samaya (San.): A vajrayana vow of commitment, binding the student’s total experience, to the path of meditation. Samaya is the bond that links together the student, the teacher, and the teachings.

SAMAYA JAH: A mantra that invokes the presence of the deity; it is also a confirmation of the deity’s presence.

vajra (Tib. dorje): Adamantine, indestructible. In general, the “vajra” indicates what is beyond arising and ceasing, hence indestructible. Here, it indicates the uncompromising quality of the Four-Armed Mahakala.
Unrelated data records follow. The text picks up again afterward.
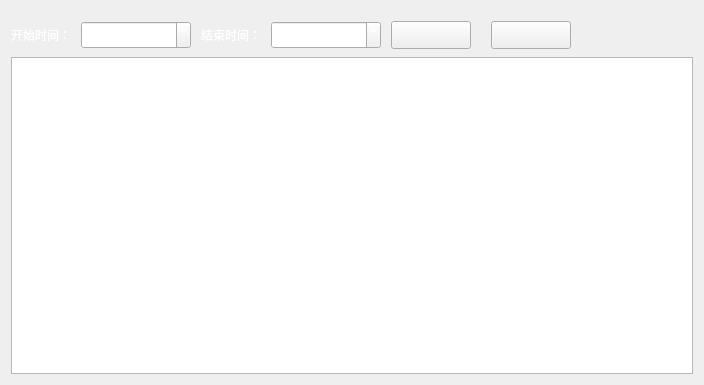
Above: ChuangfengDesktop/NoPayReportManagerQWidget.ui from asdlei99/chuangfengdesktop before the change. Below: the same form after it.
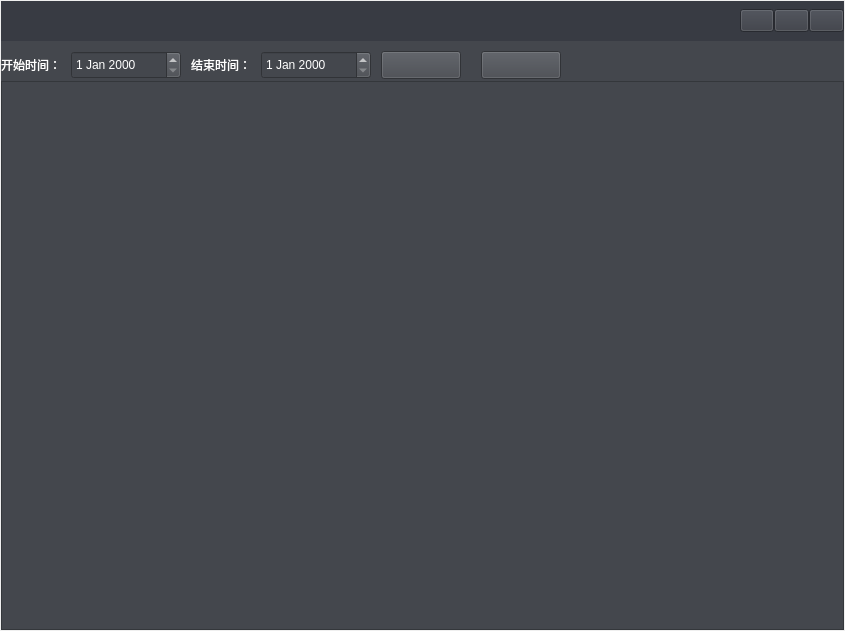
That is the form after the change.

Diff of the .ui file:
```diff
--- a/ChuangfengDesktop/NoPayReportManagerQWidget.ui
+++ b/ChuangfengDesktop/NoPayReportManagerQWidget.ui
@@ -6,14 +6,117 @@
    <rect>
     <x>0</x>
     <y>0</y>
-    <width>704</width>
-    <height>385</height>
+    <width>845</width>
+    <height>631</height>
    </rect>
   </property>
+  <property name="minimumSize">
+   <size>
+    <width>845</width>
+    <height>631</height>
+   </size>
+  </property>
   <property name="windowTitle">
    <string>Form</string>
   </property>
   <layout class="QVBoxLayout" name="verticalLayout">
+   <property name="spacing">
+    <number>0</number>
+   </property>
+   <property name="leftMargin">
+    <number>1</number>
+   </property>
+   <property name="topMargin">
+    <number>1</number>
+   </property>
+   <property name="rightMargin">
+    <number>1</number>
+   </property>
+   <property name="bottomMargin">
+    <number>1</number>
+   </property>
+   <item>
+    <widget class="QWidget" name="nopayreport_title" native="true">
+     <property name="minimumSize">
+      <size>
+       <width>0</width>
+       <height>40</height>
+      </size>
+     </property>
+     <property name="styleSheet">
+      <string notr="true">background-color: rgb(56, 59, 67);</string>
+     </property>
+     <layout class="QHBoxLayout" name="horizontalLayout">
+      <property name="spacing">
+       <number>0</number>
+      </property>
+      <property name="leftMargin">
+       <number>0</number>
+      </property>
+      <property name="topMargin">
+       <number>0</number>
+      </property>
+      <property name="rightMargin">
+       <number>0</number>
+      </property>
+      <property name="bottomMargin">
+       <number>0</number>
+      </property>
+      <item>
+       <spacer name="horizontalSpacer_2">
+        <property name="orientation">
+         <enum>Qt::Horizontal</enum>
+        </property>
+        <property name="sizeHint" stdset="0">
+         <size>
+          <width>744</width>
+          <height>20</height>
+         </size>
+        </property>
+       </spacer>
+      </item>
+      <item>
+       <widget class="QPushButton" name="min_btn">
+        <property name="minimumSize">
+         <size>
+          <width>32</width>
+          <height>23</height>
+         </size>
+        </property>
+        <property name="text">
+         <string/>
+        </property>
+       </widget>
+      </item>
+      <item>
+       <widget class="QPushButton" name="max_restore_btn">
+        <property name="minimumSize">
+         <size>
+          <width>32</width>
+          <height>23</height>
+         </size>
+        </property>
+        <property name="text">
+         <string/>
+        </property>
+       </widget>
+      </item>
+      <item>
+       <widget class="QPushButton" name="close_btn">
+        <property name="minimumSize">
+         <size>
+          <width>32</width>
+          <height>23</height>
+         </size>
+        </property>
+        <property name="text">
+         <string/>
+        </property>
+       </widget>
+      </item>
+     </layout>
+    </widget>
+   </item>
    <item>
     <widget class="QWidget" name="widget_16" native="true">
      <property name="minimumSize">
@@ -28,6 +131,9 @@
        <height>40</height>
       </size>
      </property>
+     <property name="styleSheet">
+      <string notr="true">background-color: rgb(68, 71, 77);</string>
+     </property>
      <widget class="QLabel" name="label_14">
       <property name="geometry">
        <rect>
@@ -115,7 +221,11 @@
     </widget>
    </item>
    <item>
-    <widget class="QTableView" name="nopayreport_tableView"/>
+    <widget class="QTableView" name="nopayreport_tableView">
+     <property name="styleSheet">
+      <string notr="true">background-color: rgb(68, 71, 77);</string>
+     </property>
+    </widget>
    </item>
   </layout>
  </widget>
```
sword: A sword generally represents the sharp double edge of prajna or intellect, which cuts through the concepts of self and phenomena in one stroke. The sword does not need to strike; energies are gathered just by its being waved.

khatvanga (San.): A staff, usually surmounted by a vajra or a trident and ornamented with three heads.

Raven-Headed One (San. Kaka-mukha, “Raven Faced”): An action protector, a servant of Four- Armed Mahakala, whose nature is the masculine aspect of destruction. Like a raven, he preys upon and consumes whatever endangers the teachings. He holds a hooked knife and a skull cup.

Künga Namgyal: The fourth Trungpa Tulku, who spent six years in retreat at Dorje Khyung Dzong. He bound Four-Armed Mahakala as a protector of Surmang monastery.

Dorje Khyung Dzong (Tib. “Vajra Garuda Fortress”): A cave and retreat center near the Surmang monastery of Dütsi-tel, used for meditation retreat.

four karmas: Four enlightened styles of activity for working with situations; four stages or levels of taming ego completely. These are pacifying, enriching, magnetizing, and destroying:

pacifying: The activity of feeling the ground very softly and cooling it out; subduing psycho-logical imbalance or physical sickness.

enriching: The activity of feeling further the texture of the situation and bringing it to full expression; extending your influence over others; generously spreading your rich and dignified quality all over.

magnetizing: The activity of bringing the elements of a situation together, provoking it into ferment; also, attracting power and relationships which give control of situations.

destroying: The activity of penetrating confusion and annihilating obstacles. When there is a strong self-justifying pseudo-logic, compassion may demand razing a situation in order to clear the ground.

Practice Lineage: This is an epithet applied to the Kagyü lineage, which emphasizes a strong allegiance to meditation practice. It can also be applied to the Nyingma lineage.

OM MAHAKALAYA DEVA-RAKSHA SAMAYA HO BALIM TE KHAHI: This can be translated as “OM (homage to) Mahakala, O protector of devas, (keep) the samaya. Eat this food offering.”